(Repeats story first published on April 16, text unchanged)
* "Traderspeak" incomprehensible to most people
* Firms developing software to detect dubious activity
* Programme can scan billions of communications
By Jamie McGeever
LONDON, April 16 "What's your interest in Bill
and Ben in the pick?"
While most people wouldn't understand the question, this is
common vernacular for London currency traders active in the
daily 4 o'clock "fixing" of global reference exchange rates.
A basic translation of that particular line of Cockney
rhyming slang, originating in London's working class East End,
would run something like: "Are you a buyer or a seller of
dollar/yen at the daily benchmark rate-setting fix?"
The wisecracking, rhyme-based language that can make a
"whistle" mean a suit (from "whistle and flute") or a "Barnet"
mean hair (from "Barnet Fair") has been used by traders in the
City of London for decades. But can a computer crack the code?
Financial regulators are now trying to translate such
exchanges into plain English as they investigate whether dealers
have colluded to rig benchmark foreign exchange rates used to
price trillions of dollars' worth of deals.
Britain's financial watchdog, the Financial Conduct
Authority (FCA), has 50-60 staff dedicated to the foreign
exchange investigation, some of whom are former market
participants who are helping to decode the traderspeak.
Banks now want to go one step further, and are looking at
acquiring "Big Brother" technology that can spot and prevent

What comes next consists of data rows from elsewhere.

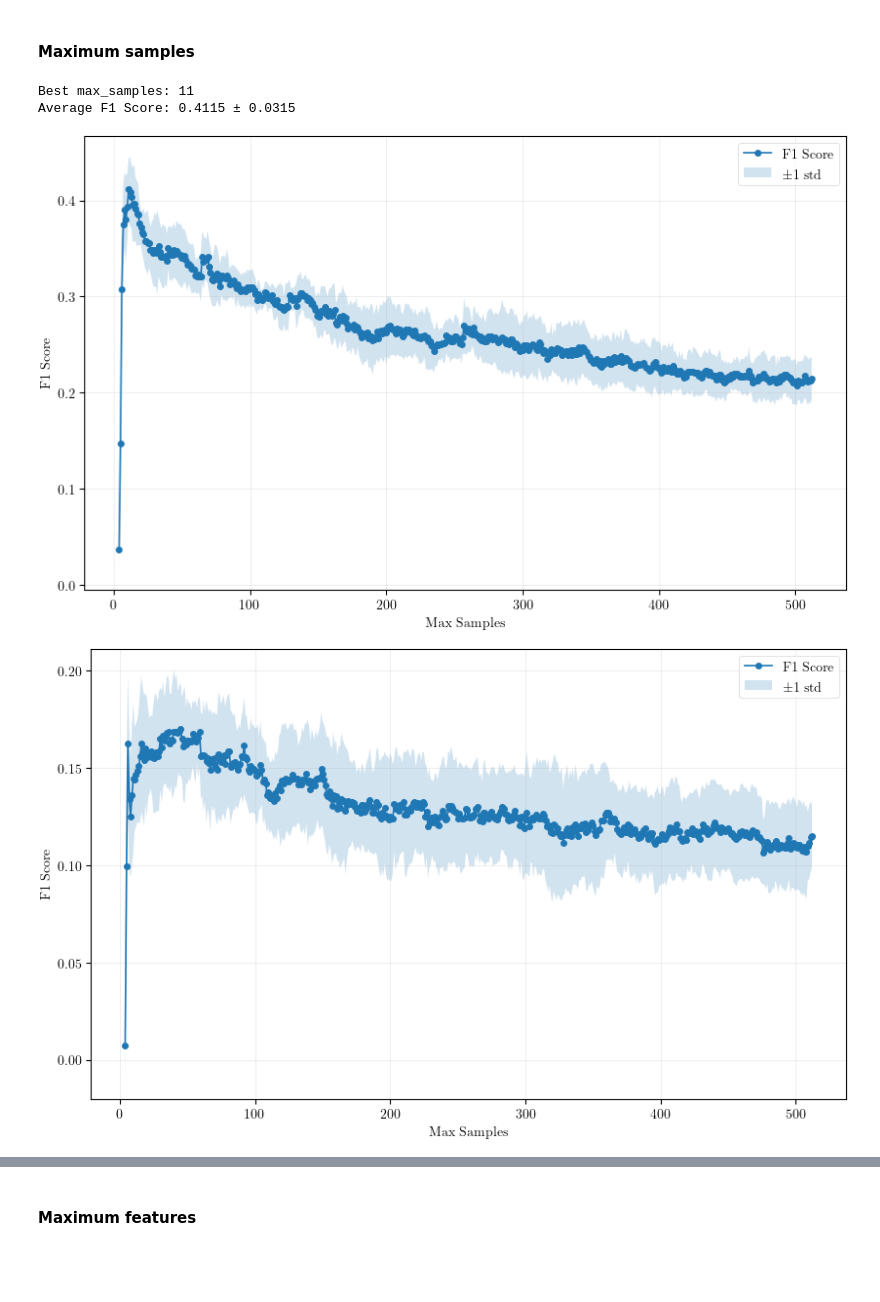
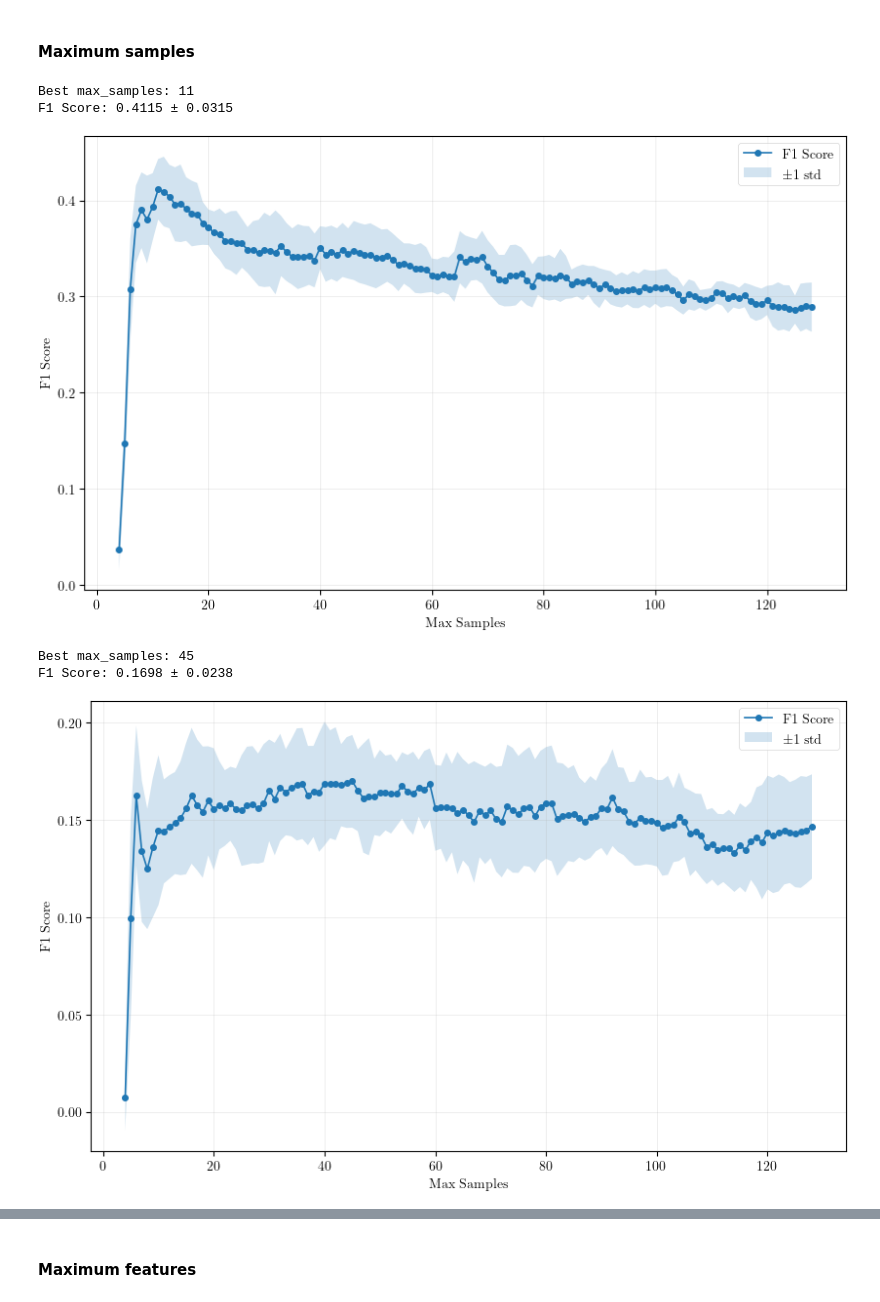
Before and after one commit to KellenMossner/MachineLearning441, a Jupyter notebook: Assignment-4/src/assignment4.ipynb, the cells around one changed output, grey strips where cells are left out. Saved outputs shown, nothing was run; the diff lists cells and outputs as text; code cells hidden in the pictures; blank space fills up the shorter version.

```diff
--- a/Assignment-4/src/assignment4.ipynb
+++ b/Assignment-4/src/assignment4.ipynb
@@ -612,30 +918,32 @@ if os.path.exists(results_file):
     # plot results
     plot_results(fault_max_samples_results, 'F1_Score_mean', 'F1_Score_std', 'max_samples', xlabel='Max Samples', ylabel='F1 Score', saveas='fault_max_samples')
 else:
-    fault_max_samples, fault_max_samples_results = evaluate_max_samples(X_train_fault, X_test_fault, y_test_fault, 4, 512, 1, save_results=results_file)
+    fault_max_samples, fault_max_samples_results = evaluate_max_samples(X_train_fault, X_test_fault, y_test_fault, 4, 128, 1, save_results=results_file)
 # %% [output]
 Best max_samples: 11
-Average F1 Score: 0.4115 ± 0.0315
+F1 Score: 0.4115 ± 0.0315
-[figure, old version]
+[figure, new version]
 # %%
 results_file = '../data/results/thyroid_max_samples_results.pkl'
 
 # first try load results
 if os.path.exists(results_file):
     with open(results_file, 'rb') as f:
         results = pickle.load(f)
     thyroid_max_samples = results['best_max_samples']
     thyroid_max_samples_results = results['avg_results']
 
     print(f"\nBest max_samples: {thyroid_max_samples}")
     print(f"F1 Score: {results['best_avg_f1']:.4f} ± {results['best_std_f1']:.4f}")
 
     # plot results
     plot_results(thyroid_max_samples_results, 'F1_Score_mean', 'F1_Score_std', 'max_samples', xlabel='Max Samples', ylabel='F1 Score', saveas='thyroid_max_samples')
 else:
-    thyroid_max_samples, thyroid_max_samples_results = evaluate_max_samples(X_train_thyroid, X_test_thyroid, y_test_thyroid, start=4, stop=512, step=1, save_results=results_file)
+    thyroid_max_samples, thyroid_max_samples_results = evaluate_max_samples(X_train_thyroid, X_test_thyroid, y_test_thyroid, start=4, stop=128, step=1, save_results=results_file)
 # %% [output]
+Best max_samples: 45
+F1 Score: 0.1698 ± 0.0238
-[figure, old version]
+[figure, new version]
 # %%
 results_file = '../data/results/sat_max_samples_results.pkl'
 
```
Also changed, not shown: parts of 28 cells of this notebook.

inappropriate communication or fraudulent activity rather than
piecing together evidence afterwards.
"There is a huge market for this right now," said Sang Lee,
founding partner at Aite Group, an independent research and
advisory firm focused on business, technology and regulatory
issues in Boston.
Lee said the focus is on software that can monitor and
understand the language traders speak in their electronic chats,
instant messaging and emails, and alert the bank to potentially
inappropriate communications or nefarious activity.
"For at least 12 months now, this has been one of the major
focus areas for both market participants and the technology
companies," he said.
Traders at banks and other financial institutions often
communicate with each other via third-party chatrooms including
those offered by Bloomberg LP and Thomson Reuters Corp.
, parent of the Reuters news agency.
The world's biggest banks, Britain's FCA, the Bank of
England and the U.S. Department of Justice are among those
trawling through countless chatroom transcripts for evidence of
questionable activity as part of a global investigation into the
Online communications featured prominently in a separate
five-year inquiry into manipulation of an interest rate known as
the London interbank offered rate, or Libor. So far 10 banks and
brokerages have been fined a total of $6 billion in penalties,
and charges have been brought against 13 individuals.
One of the technology companies that has gained from banks'
increased vigilance is Digital Reasoning, based outside
Nashville in the U.S. state of Tennessee.
Digital Reasoning's software can scan up to billions of
communications from thousands of traders, spotting language
patterns and raising a red flag to potentially dubious activity.
Rob Metcalf, the company's president and chief operating
officer, told Reuters there has been a sharp increase in
interest for this software from banks over the last six months,
just as the global investigation has taken off.
"The big banks will drive this, and regulators are
interested too. It will be a 'base-line' capability across major
banks in two years," he said.
Metcalf says his firm is in "active conversation" with 10-20
of the world's leading financial institutions, particularly U.S.
and European firms.
Reuters contacted UBS, Deutsche Bank AG
, Credit Suisse AG, JP Morgan,
Citigroup, Royal Bank of Scotland and Barclays
to see whether they were buying such technology. None
of the banks commented for this report.
Banks have been active in moving towards more sophisticated
analytics across all forms of electronic communications over the
last year, said Michael O'Brien, head of sales for SMARTS Broker
market surveillance platform, part of NASDAQ OMX.
One area they are looking at is "relationship forensics",
tracking traders' communications with each other to spot
patterns that point to a close working relationship. These could
include behaviour such as always copying a particular person on
emails, or if someone always responds to a message or email
within a couple of minutes.
That's because any dubious activity between two or more
people is bound to be carried out by those who have a close
relationship with each other, O'Brien said.
O'Brien estimates that 10-20 percent of a big investment
bank's compliance operation is geared towards trading analysis
and the detection of - and protection against - market abuse and
trading related risk.
Banks are looking for software that is able not only to
detect language patterns in traders' electronic communications,
but to match that up with patterns detected across other media,
such as social media profiles, Aite Group's Lee said.
"It's a huge challenge," said Lee, noting that the $5.3
trillion a day over-the-counter currency market operates 24
hours a day across all time zones and remains virtually
Thomson Reuters runs one of the two dominant global currency
trading platforms, along with ICAP Plc-owned EBS.
So far, more than 30 traders at many of the world's biggest
banks have been placed on leave, suspended or fired as the
global investigation has gathered momentum over the last six
months. Even the Bank of England has suspended an employee.
No individual or institution has been accused of any
(Editing by Carmel Crimmins and David Stamp)